The ROI of a Customer Experience Index Score

The Business Impact Of Customer Experience, 2010 report examines the business value of a better customer experience management, or CEM. What it found will not only surprise those who don’t think that investing in customer loyalty pays dividends, it also highlights the key factors which influence improved customer experiences and revenue.

The report quantifies the correlation between a rise in the Customer Experience Index and a corresponding increase in three loyalty metrics:

  • intent to purchase
  • likelihood to switch business to a competitor,
  • and likelihood to recommend.

As it turns out the increases are quite dramatic -- with increases ranging from a low of US$ 40M for large retailers to a high of US$ 1.7B for other industries. The report also indicates how these three metrics affects individual industries, from wireless carriers to hotels. Broken down, revenue increases can be derived from 3 factors:

  1. The number of people who make additional purchase during the year because they had a better customer experience increases.
  2. The number of customers who would have purchased from a competitor had their customer experience not improved decreases.
  3. The number of new customers, who heard about the good experiences that friends had and went on to buy, increased.

Small Improvements Have a Big Pay Off

According to the study, wireless carriers have the most to gain from simply examining “the erosion of their extremely large customer bases.” Slight improvements in customer experience can result in small increases in retention, but can make a big impact to the bottom line.

For hotels, customer numbers were affected mostly by significant increases in loyalty, which result from customer experience improvements.

If your industry can fix what customers don’t like or improve an already good experience, more customers can be retained and new ones can be wooed.
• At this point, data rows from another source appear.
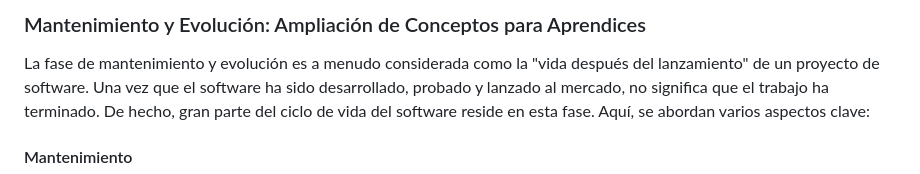
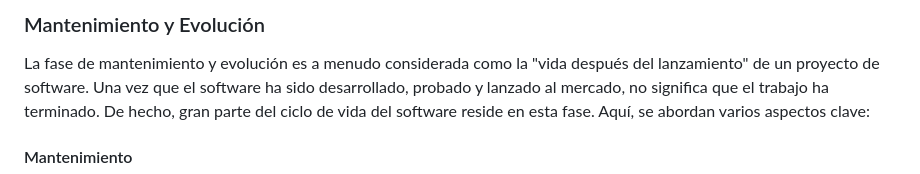
Before and after one commit to everfavio/analisisydiseno, a Markdown page: tema3/5.md, the part around the change. Rendered like a GitHub page.

```diff
--- a/tema3/5.md
+++ b/tema3/5.md
@@ -1,5 +1,4 @@
-### Mantenimiento y Evolución: Ampliación de Conceptos para Aprendices
-
+### Mantenimiento y Evolución
 La fase de mantenimiento y evolución es a menudo considerada como la "vida después del lanzamiento" de un proyecto de software. Una vez que el software ha sido desarrollado, probado y lanzado al mercado, no significa que el trabajo ha terminado. De hecho, gran parte del ciclo de vida del software reside en esta fase. Aquí, se abordan varios aspectos clave:
 
 #### Mantenimiento
```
Improvements can be as simple as helpful customer service or mints left on a pillowcase.

Additionally, when companies improve customer experiences by increasing productivity, provide a value-added benefit that not only makes it a better customer experience but also creates interactions likely to lead to additional connections from current customers, new customers, and better customer retention.